The trustees of the Bombay Parsee Punchayet (BPP) will meet minority affairs minister Najma Heptullah in the first week of July to discuss reservations for the community in medical and engineering colleges and jobs in the government sector.
By JYOTI SHELAR | Mumbai Mirror
Heptullah recently expressed concern over the dwindling population of Parsis. BPP chairman Dinshaw Mehta said with the diminishing numbers, the community was a “microminority” and reservation would help.
“The BPP office is flooded with calls from the community members who fail to get admission in medical and engineering colleges despite scoring very high. All these years, we have not been able to help them as no quota was kept aside for Parsis,” said Mehta, adding that BPP had hopes from Heptullah because she had recently acknowledged the need for doing something for the community. According to Mehta, Heptullah was approached recently and she has welcomed all the trustees to meet in July.
The BPP had first tried to root for reservations two years ago and had approached Mahrashtra chief minister Prithviraj Chavan. “Nothing moved ahead at the time,” said Mehta, adding there was tremendous pressure from the community to get reservations.
While the Parsi community holds the minority status, they are yet to be granted the benefits in the government sector. As per 2001 census, there were 69,000 Parsis in India, of who over 46,000 live in Mumbai. The figures are estimated to go down to 60,000 in India and 40,000 in Mumbai, as per the 2011 census. The community’s decline can be gauged by the vast gap between the birth and death ratio. In 2013, there were 174 births against 735 deaths.

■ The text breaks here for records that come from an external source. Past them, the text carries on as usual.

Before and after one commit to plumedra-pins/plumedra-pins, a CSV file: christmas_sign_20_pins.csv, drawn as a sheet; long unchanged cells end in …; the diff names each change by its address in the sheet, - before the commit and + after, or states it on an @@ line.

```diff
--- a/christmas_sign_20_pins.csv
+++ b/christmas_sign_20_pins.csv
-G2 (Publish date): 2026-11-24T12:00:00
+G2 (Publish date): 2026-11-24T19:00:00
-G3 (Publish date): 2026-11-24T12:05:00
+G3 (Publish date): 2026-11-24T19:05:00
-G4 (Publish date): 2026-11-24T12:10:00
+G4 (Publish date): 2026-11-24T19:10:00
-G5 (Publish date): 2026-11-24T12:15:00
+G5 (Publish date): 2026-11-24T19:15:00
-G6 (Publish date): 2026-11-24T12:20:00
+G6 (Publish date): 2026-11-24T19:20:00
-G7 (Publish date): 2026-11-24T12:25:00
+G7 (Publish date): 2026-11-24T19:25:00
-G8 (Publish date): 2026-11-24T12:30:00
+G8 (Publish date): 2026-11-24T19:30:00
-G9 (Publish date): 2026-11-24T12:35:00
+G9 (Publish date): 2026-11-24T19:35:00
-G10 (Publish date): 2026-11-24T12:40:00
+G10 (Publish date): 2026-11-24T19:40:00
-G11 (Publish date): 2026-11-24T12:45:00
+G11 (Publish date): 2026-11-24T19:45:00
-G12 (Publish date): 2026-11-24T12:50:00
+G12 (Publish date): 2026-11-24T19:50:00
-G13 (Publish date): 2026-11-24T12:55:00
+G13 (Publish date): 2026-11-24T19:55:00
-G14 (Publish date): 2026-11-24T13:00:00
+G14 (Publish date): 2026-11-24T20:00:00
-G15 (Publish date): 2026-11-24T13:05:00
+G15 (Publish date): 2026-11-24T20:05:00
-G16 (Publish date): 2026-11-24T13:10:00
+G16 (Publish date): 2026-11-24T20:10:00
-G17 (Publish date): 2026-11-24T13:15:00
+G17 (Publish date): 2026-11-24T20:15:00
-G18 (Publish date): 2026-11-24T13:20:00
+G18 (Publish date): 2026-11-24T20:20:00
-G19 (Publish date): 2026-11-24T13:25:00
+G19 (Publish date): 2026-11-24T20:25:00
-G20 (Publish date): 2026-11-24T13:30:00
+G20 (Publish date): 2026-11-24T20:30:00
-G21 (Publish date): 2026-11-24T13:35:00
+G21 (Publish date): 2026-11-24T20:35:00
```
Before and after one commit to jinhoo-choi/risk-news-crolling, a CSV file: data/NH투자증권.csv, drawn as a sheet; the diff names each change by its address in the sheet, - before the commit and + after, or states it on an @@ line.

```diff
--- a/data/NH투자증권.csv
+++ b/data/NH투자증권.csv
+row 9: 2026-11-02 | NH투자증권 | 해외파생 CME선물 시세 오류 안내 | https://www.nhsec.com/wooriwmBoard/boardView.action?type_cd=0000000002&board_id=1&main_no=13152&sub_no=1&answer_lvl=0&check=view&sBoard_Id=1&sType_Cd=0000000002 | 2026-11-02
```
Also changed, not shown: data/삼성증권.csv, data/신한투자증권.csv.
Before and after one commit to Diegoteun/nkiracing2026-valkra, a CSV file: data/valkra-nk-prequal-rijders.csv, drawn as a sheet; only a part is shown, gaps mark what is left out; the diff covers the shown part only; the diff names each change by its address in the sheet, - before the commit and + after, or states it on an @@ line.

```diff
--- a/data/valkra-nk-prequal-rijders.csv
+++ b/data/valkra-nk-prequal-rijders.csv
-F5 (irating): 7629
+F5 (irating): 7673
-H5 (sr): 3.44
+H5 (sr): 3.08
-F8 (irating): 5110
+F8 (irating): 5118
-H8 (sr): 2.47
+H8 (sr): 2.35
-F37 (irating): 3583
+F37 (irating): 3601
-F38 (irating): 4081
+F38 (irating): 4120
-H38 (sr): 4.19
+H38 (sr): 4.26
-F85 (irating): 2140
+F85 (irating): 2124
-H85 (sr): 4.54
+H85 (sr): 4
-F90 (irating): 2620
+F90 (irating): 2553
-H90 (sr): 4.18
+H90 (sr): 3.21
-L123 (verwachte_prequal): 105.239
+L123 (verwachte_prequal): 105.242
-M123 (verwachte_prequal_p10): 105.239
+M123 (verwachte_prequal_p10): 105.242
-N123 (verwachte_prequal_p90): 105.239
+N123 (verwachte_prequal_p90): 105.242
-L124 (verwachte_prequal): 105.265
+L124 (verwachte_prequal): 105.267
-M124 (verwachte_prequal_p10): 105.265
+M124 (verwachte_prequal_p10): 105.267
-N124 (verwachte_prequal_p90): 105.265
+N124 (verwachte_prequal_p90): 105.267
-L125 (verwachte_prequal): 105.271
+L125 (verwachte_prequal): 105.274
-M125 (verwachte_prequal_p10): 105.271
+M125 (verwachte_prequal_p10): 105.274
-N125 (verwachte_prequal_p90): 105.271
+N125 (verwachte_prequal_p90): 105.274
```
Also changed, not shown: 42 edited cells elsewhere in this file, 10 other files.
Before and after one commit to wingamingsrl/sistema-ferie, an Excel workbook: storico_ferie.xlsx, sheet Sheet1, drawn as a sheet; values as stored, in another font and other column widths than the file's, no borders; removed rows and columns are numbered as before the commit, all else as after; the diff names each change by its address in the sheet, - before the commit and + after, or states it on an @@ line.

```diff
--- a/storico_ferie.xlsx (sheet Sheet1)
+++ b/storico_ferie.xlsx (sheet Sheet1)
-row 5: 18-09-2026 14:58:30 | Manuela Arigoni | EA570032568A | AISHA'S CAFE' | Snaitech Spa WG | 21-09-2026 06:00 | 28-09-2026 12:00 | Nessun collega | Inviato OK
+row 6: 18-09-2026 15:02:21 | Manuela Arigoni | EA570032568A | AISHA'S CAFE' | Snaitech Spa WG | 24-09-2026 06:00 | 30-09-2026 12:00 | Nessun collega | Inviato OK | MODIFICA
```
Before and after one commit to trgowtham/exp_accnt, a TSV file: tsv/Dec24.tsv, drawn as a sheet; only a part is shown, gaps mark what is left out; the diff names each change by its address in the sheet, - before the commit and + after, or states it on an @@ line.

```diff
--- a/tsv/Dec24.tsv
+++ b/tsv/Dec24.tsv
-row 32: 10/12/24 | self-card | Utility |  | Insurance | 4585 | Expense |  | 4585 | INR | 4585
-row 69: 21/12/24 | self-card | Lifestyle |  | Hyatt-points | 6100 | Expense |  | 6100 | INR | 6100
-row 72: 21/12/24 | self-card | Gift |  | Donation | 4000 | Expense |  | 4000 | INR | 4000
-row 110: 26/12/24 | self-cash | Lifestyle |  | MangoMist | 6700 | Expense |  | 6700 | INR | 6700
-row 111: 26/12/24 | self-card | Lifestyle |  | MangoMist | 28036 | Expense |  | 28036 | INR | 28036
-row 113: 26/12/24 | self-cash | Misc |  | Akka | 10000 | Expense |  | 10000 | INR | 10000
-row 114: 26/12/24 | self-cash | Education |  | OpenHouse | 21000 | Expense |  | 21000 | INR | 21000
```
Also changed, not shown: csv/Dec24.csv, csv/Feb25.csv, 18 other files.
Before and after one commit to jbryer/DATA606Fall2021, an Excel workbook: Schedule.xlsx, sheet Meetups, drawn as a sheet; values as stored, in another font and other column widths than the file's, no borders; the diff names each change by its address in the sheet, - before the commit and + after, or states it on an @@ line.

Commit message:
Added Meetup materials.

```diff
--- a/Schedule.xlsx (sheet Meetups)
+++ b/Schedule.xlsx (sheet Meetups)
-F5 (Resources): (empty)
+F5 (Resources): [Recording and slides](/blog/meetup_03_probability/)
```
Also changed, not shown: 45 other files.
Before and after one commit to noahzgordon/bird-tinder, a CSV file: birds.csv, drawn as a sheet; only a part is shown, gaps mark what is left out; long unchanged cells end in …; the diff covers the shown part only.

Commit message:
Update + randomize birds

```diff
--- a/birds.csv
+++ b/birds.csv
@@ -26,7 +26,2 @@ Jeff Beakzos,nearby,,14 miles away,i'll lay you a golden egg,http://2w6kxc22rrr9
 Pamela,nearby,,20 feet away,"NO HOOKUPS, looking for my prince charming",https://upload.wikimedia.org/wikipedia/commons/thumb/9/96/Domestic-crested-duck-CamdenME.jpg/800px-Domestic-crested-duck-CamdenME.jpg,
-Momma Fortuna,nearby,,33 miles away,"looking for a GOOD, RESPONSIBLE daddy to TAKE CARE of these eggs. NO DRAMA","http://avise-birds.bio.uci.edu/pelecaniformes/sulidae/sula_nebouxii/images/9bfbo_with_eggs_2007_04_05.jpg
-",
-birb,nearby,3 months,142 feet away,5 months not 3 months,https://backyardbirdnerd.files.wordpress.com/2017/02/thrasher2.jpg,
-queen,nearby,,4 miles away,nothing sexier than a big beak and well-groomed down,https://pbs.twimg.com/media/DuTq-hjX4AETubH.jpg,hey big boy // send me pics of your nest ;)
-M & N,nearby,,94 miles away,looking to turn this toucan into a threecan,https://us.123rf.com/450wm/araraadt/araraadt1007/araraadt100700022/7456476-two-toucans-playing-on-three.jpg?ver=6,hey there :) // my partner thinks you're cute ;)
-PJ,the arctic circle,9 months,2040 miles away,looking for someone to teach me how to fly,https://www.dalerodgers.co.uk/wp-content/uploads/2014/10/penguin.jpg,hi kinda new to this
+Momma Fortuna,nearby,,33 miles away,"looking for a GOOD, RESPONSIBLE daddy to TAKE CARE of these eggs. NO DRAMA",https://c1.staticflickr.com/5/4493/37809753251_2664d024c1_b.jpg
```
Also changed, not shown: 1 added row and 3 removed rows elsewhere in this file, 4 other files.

“The community has produced some of the best professionals, especially doctors, but today we hardly see anyone opting for medicine or engineering. Reservations are a must for Parsis, at least in the education sector,” said Homee Dalal, a community activist from Andheri. Another member from the community said either there should be no reservation or it should be for all minorities and Parsis more than qualify for it.
Jehangir Patel, editor of community magazine Parsiana, however, opined reservations based of religion, caste and community were not good. “The Parsis can be given a preference in the institutions founded by Parsis. But I wouldn’t root for reservations outside that,” said Patel.